That's Trevor Brooking, white No 10, claret shirt with sky blue sleeves.
Claret shirt with sky blue piping, sky blue sleeves with claret cuffs.
Claret cuffs with two sky blue bands. White No 10. Trevor Brooking.
A few years earlier, an aunt had bought me a West Ham shirt as a Christmas present. I can still recall the lurch of my stomach as I unwrapped the gift - in a room crowded with relatives - and realised it was not a West Ham shirt.
It was... nearly.
It was Burnley.
Using a trim from the bottom of the shirt, my nan added a claret stripe to the sky blue collar, and appended two sky blue rings onto the claret cuffs.
Result: happiness. A fresh white No 6 was then sewn on to the back. Result: joy.
Where were we? Ah yes. Brussels. The 1976 European Cup-Winners' Cup final. Anderlecht versus West Ham. That is, Anderlecht versus a West Ham XI in alien shirts, with vulgar stripes and facings.
As the ambition of reclaiming the trophy Bobby Moore had brandished at Wembley 11 years earlier faded and expired, there wasa little part of me which said: "Serves you right. You shouldn't have sold your shirts out for a final. A clear case of bad karma." Call me small-minded. Call me irrational. You are absolutely right.
But these kind of things matter. A lot, to some people.
Harry Redknapp, whom Lampard Snr now assists in managing West Ham, recounts how his 1996 signing from Milan, Paulo Futre, got shirty over the number on his back before his League debut.
Writing in his autobiography - challengingly entitled Harry Redknapp, My Autobiography - the West Ham manager describes how the Portuguese midfielder refused to take to the field at Highbury when told he was allocated the No 16 shirt.
"No way 16," Futre said. "No 10. Eusebio No 10. Futre number 10." So determined was he to wear his number of choice that he offered to pay pounds 100,000 for the privilege.

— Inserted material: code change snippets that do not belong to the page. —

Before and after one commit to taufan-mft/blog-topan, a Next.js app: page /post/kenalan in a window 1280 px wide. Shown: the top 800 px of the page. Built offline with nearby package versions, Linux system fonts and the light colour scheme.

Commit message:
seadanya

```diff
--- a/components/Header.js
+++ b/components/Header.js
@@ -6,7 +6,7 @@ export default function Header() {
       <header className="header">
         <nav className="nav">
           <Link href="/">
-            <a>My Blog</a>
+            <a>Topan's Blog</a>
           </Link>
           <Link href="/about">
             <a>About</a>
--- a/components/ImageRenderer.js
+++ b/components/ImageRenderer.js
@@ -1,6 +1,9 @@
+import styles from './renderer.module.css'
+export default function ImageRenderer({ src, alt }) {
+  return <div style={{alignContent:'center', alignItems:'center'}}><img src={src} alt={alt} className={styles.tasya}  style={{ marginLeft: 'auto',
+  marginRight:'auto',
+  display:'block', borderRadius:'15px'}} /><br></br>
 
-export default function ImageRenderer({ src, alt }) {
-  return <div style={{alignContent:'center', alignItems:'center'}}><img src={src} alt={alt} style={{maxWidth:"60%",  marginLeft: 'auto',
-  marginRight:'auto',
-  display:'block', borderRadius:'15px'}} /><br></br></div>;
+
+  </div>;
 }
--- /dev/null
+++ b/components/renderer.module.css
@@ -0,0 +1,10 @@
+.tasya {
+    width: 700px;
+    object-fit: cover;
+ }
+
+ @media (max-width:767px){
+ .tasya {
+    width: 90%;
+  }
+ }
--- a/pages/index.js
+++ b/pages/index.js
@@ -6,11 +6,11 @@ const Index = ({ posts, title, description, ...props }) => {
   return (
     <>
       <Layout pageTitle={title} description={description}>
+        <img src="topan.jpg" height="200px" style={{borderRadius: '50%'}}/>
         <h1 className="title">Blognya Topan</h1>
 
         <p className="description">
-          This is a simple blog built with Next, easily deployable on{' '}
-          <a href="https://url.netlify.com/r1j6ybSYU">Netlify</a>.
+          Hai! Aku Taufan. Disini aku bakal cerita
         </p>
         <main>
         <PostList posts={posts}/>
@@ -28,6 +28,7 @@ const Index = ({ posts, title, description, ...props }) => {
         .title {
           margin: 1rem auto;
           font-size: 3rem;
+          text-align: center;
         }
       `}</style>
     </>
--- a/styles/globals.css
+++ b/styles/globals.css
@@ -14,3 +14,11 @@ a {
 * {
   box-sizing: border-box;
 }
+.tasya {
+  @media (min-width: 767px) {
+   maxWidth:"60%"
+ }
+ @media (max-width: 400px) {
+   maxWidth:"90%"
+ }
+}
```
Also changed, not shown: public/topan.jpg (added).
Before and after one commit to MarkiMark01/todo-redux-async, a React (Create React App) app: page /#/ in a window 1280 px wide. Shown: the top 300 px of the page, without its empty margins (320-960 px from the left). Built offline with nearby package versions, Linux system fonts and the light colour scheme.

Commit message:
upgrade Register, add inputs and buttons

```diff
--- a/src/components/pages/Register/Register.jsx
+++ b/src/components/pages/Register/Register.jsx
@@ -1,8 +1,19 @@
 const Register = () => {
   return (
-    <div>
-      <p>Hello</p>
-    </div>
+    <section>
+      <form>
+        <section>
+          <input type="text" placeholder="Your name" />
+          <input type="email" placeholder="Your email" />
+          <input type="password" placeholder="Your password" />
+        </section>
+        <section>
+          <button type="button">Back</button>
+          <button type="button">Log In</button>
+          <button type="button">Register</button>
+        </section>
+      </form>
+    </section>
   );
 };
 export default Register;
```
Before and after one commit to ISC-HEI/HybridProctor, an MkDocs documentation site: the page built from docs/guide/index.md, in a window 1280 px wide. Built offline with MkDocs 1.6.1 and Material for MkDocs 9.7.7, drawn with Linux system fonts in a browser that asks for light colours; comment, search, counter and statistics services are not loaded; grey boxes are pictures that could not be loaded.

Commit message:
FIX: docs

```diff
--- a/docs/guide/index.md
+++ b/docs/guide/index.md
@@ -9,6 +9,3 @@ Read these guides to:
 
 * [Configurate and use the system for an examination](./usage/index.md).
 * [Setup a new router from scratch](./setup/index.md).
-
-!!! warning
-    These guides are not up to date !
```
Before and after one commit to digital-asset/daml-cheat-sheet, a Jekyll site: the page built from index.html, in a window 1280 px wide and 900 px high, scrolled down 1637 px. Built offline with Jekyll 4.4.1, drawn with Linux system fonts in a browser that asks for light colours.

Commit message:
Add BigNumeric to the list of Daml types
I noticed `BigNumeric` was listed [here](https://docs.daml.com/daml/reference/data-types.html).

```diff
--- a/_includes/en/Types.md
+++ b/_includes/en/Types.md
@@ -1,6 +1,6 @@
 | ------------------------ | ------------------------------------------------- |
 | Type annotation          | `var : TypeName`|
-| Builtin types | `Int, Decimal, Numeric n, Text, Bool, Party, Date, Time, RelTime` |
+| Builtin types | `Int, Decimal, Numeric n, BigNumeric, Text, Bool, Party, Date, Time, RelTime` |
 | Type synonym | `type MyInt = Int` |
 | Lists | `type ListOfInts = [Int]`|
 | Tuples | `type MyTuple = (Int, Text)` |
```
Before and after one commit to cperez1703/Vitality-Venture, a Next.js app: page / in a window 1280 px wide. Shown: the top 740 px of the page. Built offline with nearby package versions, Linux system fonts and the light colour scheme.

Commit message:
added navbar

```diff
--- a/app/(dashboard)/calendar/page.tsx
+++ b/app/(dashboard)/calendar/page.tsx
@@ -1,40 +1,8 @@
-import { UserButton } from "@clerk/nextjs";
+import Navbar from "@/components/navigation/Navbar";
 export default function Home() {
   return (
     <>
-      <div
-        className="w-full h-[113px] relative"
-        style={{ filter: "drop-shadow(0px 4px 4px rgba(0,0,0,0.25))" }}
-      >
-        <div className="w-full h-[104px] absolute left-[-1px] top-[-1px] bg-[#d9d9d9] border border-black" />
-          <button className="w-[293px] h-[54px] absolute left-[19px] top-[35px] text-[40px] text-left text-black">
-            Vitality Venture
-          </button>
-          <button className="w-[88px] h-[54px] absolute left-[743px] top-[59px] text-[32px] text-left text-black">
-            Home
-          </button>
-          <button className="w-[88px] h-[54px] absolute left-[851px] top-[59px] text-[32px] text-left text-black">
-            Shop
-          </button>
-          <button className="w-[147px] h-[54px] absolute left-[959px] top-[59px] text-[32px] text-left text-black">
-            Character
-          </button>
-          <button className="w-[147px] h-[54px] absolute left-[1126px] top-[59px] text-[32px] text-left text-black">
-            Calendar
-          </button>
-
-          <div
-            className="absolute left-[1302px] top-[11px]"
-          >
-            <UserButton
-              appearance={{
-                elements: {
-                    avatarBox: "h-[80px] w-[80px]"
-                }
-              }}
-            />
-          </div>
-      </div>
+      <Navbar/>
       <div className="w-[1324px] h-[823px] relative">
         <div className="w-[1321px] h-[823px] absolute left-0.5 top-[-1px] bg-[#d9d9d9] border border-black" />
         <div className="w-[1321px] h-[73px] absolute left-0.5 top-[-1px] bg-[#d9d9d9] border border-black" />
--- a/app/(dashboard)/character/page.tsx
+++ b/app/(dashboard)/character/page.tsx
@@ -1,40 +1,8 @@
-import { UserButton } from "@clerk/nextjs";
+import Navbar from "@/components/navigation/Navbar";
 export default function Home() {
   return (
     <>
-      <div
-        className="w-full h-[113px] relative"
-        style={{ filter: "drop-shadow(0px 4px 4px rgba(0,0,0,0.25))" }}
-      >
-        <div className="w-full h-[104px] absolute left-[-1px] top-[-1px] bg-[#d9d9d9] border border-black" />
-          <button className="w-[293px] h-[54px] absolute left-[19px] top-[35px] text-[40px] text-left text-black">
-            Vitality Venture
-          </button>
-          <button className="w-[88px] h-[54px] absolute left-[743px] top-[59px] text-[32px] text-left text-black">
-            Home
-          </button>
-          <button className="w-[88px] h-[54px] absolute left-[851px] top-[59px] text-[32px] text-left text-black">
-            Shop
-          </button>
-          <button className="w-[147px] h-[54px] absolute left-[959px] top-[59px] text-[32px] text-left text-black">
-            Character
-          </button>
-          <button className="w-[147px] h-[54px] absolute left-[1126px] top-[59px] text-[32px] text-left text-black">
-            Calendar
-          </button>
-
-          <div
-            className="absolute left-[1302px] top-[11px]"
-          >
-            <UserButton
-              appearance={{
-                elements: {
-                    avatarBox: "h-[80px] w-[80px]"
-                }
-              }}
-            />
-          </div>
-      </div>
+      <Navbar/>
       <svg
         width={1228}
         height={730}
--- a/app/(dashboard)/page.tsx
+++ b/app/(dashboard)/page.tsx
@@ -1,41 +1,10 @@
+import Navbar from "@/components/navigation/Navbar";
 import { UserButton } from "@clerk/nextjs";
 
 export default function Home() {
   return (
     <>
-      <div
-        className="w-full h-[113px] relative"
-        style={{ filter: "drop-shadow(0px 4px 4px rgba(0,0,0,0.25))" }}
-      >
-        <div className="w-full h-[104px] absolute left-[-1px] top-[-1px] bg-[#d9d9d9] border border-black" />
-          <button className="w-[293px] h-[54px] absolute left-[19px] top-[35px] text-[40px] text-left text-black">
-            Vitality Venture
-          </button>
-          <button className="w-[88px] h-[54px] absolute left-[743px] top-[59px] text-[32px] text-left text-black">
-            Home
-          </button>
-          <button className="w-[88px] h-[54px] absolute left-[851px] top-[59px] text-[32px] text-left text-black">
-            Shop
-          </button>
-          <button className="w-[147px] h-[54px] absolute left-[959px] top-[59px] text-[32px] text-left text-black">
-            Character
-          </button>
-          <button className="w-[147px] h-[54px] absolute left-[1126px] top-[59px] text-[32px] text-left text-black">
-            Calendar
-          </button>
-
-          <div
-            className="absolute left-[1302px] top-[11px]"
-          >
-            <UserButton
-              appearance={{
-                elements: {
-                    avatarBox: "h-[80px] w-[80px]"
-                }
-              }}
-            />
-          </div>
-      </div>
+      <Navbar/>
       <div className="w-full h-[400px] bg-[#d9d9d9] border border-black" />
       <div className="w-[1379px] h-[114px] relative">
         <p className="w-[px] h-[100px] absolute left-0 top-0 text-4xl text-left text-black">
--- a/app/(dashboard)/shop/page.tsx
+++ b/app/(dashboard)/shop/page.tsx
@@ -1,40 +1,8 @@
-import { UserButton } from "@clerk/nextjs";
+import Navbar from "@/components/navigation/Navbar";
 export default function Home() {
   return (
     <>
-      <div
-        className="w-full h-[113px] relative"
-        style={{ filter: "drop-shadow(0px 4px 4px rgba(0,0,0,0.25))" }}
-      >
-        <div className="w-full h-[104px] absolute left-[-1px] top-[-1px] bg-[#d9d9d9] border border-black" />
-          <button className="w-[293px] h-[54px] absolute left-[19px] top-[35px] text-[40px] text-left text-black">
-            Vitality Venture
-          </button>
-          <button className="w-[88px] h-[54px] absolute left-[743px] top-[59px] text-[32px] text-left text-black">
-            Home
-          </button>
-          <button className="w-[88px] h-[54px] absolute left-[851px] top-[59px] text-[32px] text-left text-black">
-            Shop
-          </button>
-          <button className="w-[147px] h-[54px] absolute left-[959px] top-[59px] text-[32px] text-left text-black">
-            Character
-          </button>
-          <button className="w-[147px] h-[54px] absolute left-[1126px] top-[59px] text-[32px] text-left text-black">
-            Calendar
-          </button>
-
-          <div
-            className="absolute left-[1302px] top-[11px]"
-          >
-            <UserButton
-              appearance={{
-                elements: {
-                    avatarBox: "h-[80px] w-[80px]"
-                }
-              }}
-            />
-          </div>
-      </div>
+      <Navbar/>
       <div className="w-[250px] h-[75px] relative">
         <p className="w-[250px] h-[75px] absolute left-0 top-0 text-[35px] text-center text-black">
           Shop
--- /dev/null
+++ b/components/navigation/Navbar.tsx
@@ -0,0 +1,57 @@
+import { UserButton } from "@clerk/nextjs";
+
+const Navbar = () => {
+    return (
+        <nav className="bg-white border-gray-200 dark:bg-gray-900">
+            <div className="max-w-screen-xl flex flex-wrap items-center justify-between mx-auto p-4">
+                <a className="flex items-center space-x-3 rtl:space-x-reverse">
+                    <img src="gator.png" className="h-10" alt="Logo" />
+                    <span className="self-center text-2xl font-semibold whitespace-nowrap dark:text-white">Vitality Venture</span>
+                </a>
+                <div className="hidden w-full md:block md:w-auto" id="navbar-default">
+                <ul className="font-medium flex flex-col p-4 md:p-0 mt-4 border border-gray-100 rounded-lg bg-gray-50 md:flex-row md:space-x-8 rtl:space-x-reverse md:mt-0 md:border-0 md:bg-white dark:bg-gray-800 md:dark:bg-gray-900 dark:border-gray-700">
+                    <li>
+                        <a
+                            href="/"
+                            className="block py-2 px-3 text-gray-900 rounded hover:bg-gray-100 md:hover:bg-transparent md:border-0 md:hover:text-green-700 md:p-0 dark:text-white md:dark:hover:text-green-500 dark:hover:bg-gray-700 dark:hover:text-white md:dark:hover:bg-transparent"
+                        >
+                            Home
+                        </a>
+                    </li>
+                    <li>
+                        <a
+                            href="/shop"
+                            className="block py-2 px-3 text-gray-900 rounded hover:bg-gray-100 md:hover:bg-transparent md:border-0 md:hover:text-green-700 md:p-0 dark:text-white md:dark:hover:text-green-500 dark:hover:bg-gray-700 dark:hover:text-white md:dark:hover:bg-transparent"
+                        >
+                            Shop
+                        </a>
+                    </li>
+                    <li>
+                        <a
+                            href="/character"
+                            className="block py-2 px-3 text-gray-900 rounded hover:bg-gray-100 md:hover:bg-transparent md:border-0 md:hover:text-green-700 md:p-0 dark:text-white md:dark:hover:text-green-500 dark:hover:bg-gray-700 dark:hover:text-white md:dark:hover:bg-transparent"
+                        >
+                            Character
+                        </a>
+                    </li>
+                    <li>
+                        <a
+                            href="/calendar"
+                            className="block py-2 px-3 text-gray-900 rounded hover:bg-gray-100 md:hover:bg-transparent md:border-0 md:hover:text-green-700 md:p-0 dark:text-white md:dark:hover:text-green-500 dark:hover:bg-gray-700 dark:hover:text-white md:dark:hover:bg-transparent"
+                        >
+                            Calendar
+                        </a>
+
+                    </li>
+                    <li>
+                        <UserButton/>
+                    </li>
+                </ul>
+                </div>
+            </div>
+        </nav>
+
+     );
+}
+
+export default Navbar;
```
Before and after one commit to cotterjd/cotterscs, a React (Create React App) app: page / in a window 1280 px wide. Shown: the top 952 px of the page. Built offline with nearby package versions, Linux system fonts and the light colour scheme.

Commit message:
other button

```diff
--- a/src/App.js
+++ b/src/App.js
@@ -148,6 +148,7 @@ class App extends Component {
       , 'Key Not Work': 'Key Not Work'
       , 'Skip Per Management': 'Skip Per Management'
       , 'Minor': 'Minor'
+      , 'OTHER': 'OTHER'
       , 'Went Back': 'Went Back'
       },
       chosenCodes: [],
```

The impasse was resolved when the man in possession of the West Ham No 10 shirt, John Moncur, agreed to give it up in exchange for a fortnight's holiday in Futre's luxury villa in Portugal.
But such superstitious goings-on are far from new. Before playing for Manchester United and England, Nobby Stiles used to put all his kit on, then take it off, then put it back on again. When he entered the field of play he removed one of his boots and then replaced it.
Moore - Lampard and Redknapp's illustrious colleague - used to be the last player in the dressing-room to put on his shorts. The England captain would stand with shorts in hand, waiting for everyone else to get fully kitted up. And if a team-mate took his shorts off again - as Martin Peters used to do to take the mickey - Moore would do the same. Presumably if Peters had ever taken to the pitch in his jockstrap, the England captain would have followed him.
Thankfully, the world's most elegant defender was spared the affront of donning the kit which greeted the world in Brussels, having earlier left West Ham for Fulham.
Although, come to think of it, Moore was playing for Seattle Sounders by then in a kit that was less than classic.
No matter. The image of the cool blond in claret and blue endures. Such was Moore's stature as a player that he endowed the West Ham No 6 shirt with a personal resonance; in the same way, Brazil's No 10 shirt still evokes its long-time owner, Pele. Subsequent bearers of these iconic items are doomed to unfavourable comparison.
When Moore died in February 1993, the main gate at Upton Park was turned into a temporary shrine by football supporters. Amid all the messages and flowers, it was a single No 6 shirt which brought all the grief into poignant focus. These colours, these numbers - they have their own strange power.Reuse content